Share Email Print

Proceedings Paper

How many fish in a tank? Constructing an automated fish counting system by using PTV analysis
Author(s): S. Abe; T. Takagi; K. Takehara; N. Kimura; T. Hiraishi; K. Komeyama; S. Torisawa; S. Asaumi
Format Member Price Non-Member Price
PDF $17.00 $21.00

Paper Abstract

Because escape from a net cage and mortality are constant problems in fish farming, health control and management of facilities are important in aquaculture. In particular, the development of an accurate fish counting system has been strongly desired for the Pacific Bluefin tuna farming industry owing to the high market value of these fish. The current fish counting method, which involves human counting, results in poor accuracy; moreover, the method is cumbersome because the aquaculture net cage is so large that fish can only be counted when they move to another net cage. Therefore, we have developed an automated fish counting system by applying particle tracking velocimetry (PTV) analysis to a shoal of swimming fish inside a net cage. In essence, we treated the swimming fish as tracer particles and estimated the number of fish by analyzing the corresponding motion vectors. The proposed fish counting system comprises two main components: image processing and motion analysis, where the image-processing component abstracts the foreground and the motion analysis component traces the individual’s motion. In this study, we developed a Region Extraction and Centroid Computation (RECC) method and a Kalman filter and Chi-square (KC) test for the two main components. To evaluate the efficiency of our method, we constructed a closed system, placed an underwater video camera with a spherical curved lens at the bottom of the tank, and recorded a 360° view of a swimming school of Japanese rice fish (Oryzias latipes). Our study showed that almost all fish could be abstracted by the RECC method and the motion vectors could be calculated by the KC test. The recognition rate was approximately 90% when more than 180 individuals were observed within the frame of the video camera. These results suggest that the presented method has potential application as a fish counting system for industrial aquaculture.

Paper Details

Date Published: 20 February 2017
PDF: 5 pages
Proc. SPIE 10328, Selected Papers from the 31st International Congress on High-Speed Imaging and Photonics, 103281T (20 February 2017); doi: 10.1117/12.2270627
Show Author Affiliations
S. Abe, Hokkaido Univ. (Japan)
T. Takagi, Hokkaido Univ. (Japan)
K. Takehara, Kindai Univ. (Japan)
N. Kimura, Hokkaido Univ. (Japan)
T. Hiraishi, Hokkaido Univ. (Japan)
K. Komeyama, Hokkaido Univ. (Japan)
S. Torisawa, Kindai Univ. (Japan)
S. Asaumi, Furuno Electric Co., Ltd. (Japan)

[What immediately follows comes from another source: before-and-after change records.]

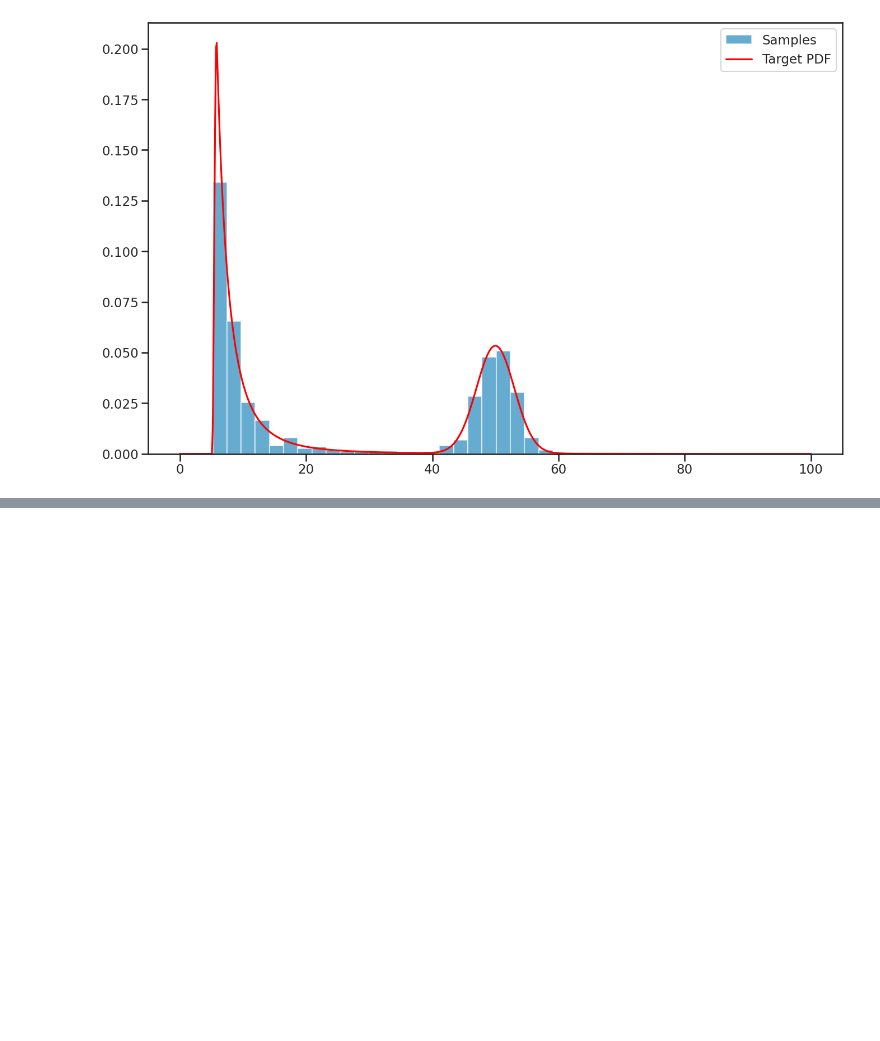
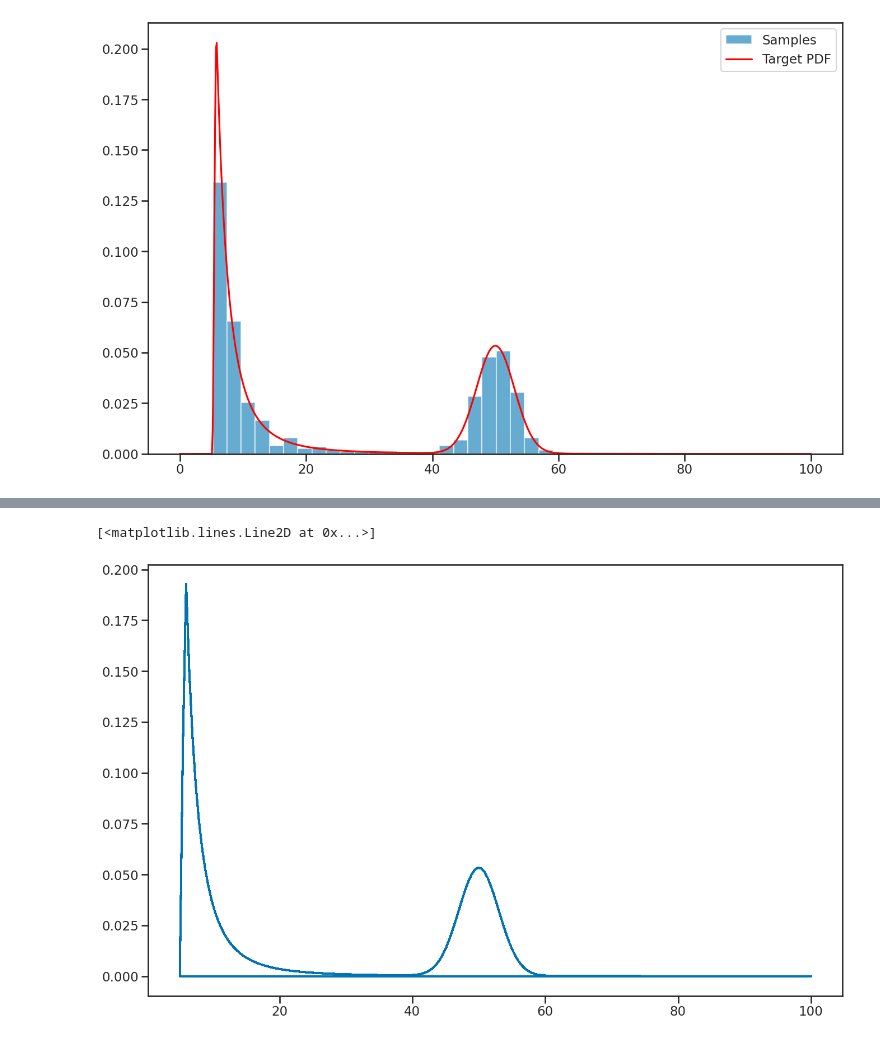
Before and after one commit to manchunyeung/popnflow, a Jupyter notebook: p_model.ipynb, the cells around one changed output, grey strips where cells are left out. Saved outputs shown, nothing was run; the diff lists cells and outputs as text; code cells hidden in the pictures; blank space fills up the shorter version.

```diff
--- a/p_model.ipynb
+++ b/p_model.ipynb
@@ -484,0 +505,5 @@ plt.plot(q_values, p_q(q_values), label='Original p(q)', color='red')
+# %%
+plt.plot(dataset["mass_1"], pm1_powerlaw_powerlaw(dataset["mass_1"]))
+# %% [output]
+[<matplotlib.lines.Line2D at 0x...>]
+[figure, added]
```
Also changed, not shown: parts of 4 cells of this notebook.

Published in SPIE Proceedings Vol. 10328:
Selected Papers from the 31st International Congress on High-Speed Imaging and Photonics
T. Goji Etoh; Hiroyuki Shiraga, Editor(s)

© SPIE. Terms of Use
Back to Top
Sign in to read the full article
Create a free SPIE account to get access to
premium articles and original research
Forgot your username?